Your assignment >> Please repeat, from the entries that follow, the lines from the one containing "PDF[📄 Uploaded PDF]" through the one containing "EMBQ --> IDX" exactly, adding nothing.

[Task material Boundary: Start]

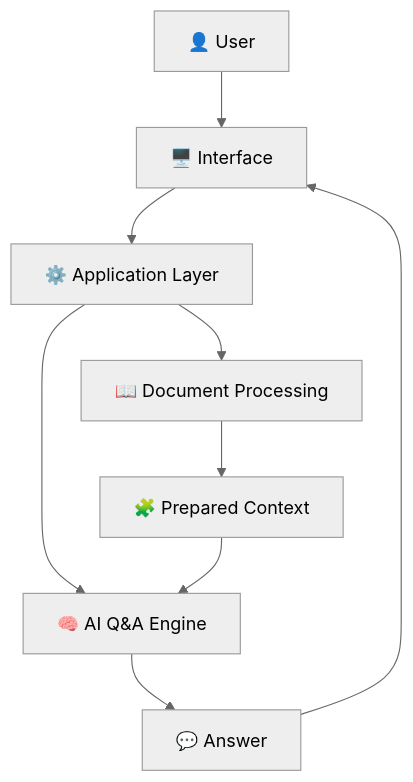
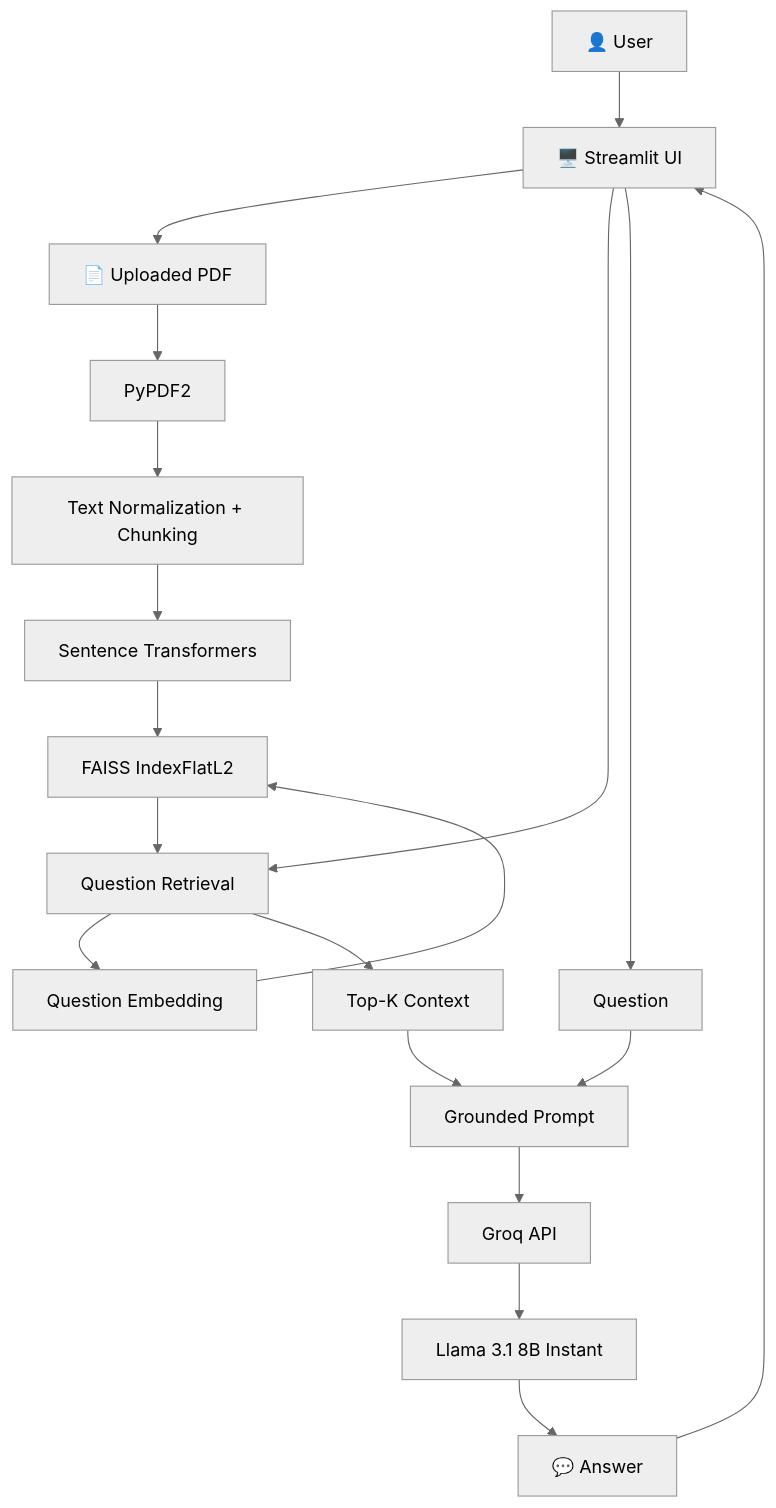
The second of 2 diagrams in README.md (Priyanshu710-ui/-AI-Powered-PDF-Q-A-Tool), drawn with Mermaid (neutral theme) before and after one commit. The commit also changed other lines of this file, not shown here.

````diff
--- a/README.md
+++ b/README.md
@@ -41,11 +77,23 @@
 ```mermaid
 flowchart TB
-    U[👤 User] --> UI[🖥️ Interface]
-    UI --> APP[⚙️ Application Layer]
-    APP --> PDF[📖 Document Processing]
-    PDF --> CTX[🧩 Prepared Context]
-    APP --> AI[🧠 AI Q&A Engine]
-    CTX --> AI
-    AI --> ANS[💬 Answer]
+    U[👤 User] --> UI[🖥️ Streamlit UI]
+    UI --> PDF[📄 Uploaded PDF]
+    PDF --> EXT[PyPDF2]
+    EXT --> CH[Text Normalization + Chunking]
+    CH --> EMB[Sentence Transformers]
+    EMB --> IDX[FAISS IndexFlatL2]
+
+    UI --> RET[Question Retrieval]
+    RET --> EMBQ[Question Embedding]
+    EMBQ --> IDX
+    IDX --> RET
+    RET --> CTX[Top-K Context]
+
+    UI --> Q[Question]
+    Q --> PROMPT[Grounded Prompt]
+    CTX --> PROMPT
+    PROMPT --> GROQ[Groq API]
+    GROQ --> LLM[Llama 3.1 8B Instant]
+    LLM --> ANS[💬 Answer]
     ANS --> UI
 ```
````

[Task material Boundary: End]

Completed exercise >>
+    UI --> PDF[📄 Uploaded PDF]
+    PDF --> EXT[PyPDF2]
+    EXT --> CH[Text Normalization + Chunking]
+    CH --> EMB[Sentence Transformers]
+    EMB --> IDX[FAISS IndexFlatL2]
+
+    UI --> RET[Question Retrieval]
+    RET --> EMBQ[Question Embedding]
+    EMBQ --> IDX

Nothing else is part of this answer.